As a mother, Lenka Harris was troubled by what seemed like nightly news reports about college-age girls being assaulted. When she learned that a friend of her daughter’s had become the victim of an assault (she was not seriously hurt), Harris knew she needed to do something.
Harris, a clerk at the Plains, MT, Post Office, came up with the idea of making self-defense training available for local high school seniors.
Hearing Harris’ idea, one of her friends put her in touch with Noah Hathorne, a Plains police officer. Hathorne, who was a close combat instructor during a stint in the Marine Corps, volunteered to teach the class.
The local high school supported the idea and provided the venue and the scheduling.
During the class, Hathorne emphasized fundamental defensive skills, telling participants that there are no rules when being attacked; personal safety is the only thing that matters.
Harris said that she received a lot of positive feedback following the class, including a thank you letter sent to local newspapers. She plans to continue with next year’s seniors and hopes, with more lead time, to increase participation.

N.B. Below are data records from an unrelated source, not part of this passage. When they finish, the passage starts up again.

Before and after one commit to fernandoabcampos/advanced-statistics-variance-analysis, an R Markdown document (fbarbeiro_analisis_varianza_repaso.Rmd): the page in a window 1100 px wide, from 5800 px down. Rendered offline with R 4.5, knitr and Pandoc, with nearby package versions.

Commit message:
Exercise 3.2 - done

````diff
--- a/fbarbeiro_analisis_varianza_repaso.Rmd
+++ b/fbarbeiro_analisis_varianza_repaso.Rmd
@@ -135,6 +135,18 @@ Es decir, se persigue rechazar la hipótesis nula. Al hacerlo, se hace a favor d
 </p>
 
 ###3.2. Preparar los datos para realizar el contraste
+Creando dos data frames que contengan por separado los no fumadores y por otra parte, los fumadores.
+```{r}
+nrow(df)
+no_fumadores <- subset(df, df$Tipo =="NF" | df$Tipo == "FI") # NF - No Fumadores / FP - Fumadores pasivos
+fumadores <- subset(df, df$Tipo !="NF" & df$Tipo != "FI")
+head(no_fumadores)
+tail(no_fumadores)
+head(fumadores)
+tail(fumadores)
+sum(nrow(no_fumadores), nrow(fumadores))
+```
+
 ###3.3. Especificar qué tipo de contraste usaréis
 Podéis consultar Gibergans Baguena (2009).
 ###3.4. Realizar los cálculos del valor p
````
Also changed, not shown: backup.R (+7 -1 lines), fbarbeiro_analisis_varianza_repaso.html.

Hathorne has already said he’ll sign on and the eventual hope is that the class can be expanded to include boys and possibly be rolled out to other communities.
“I just want our girls – and boys – to walk confidently, knowing that they possess the strength and knowledge to take care of themselves.” Harris said.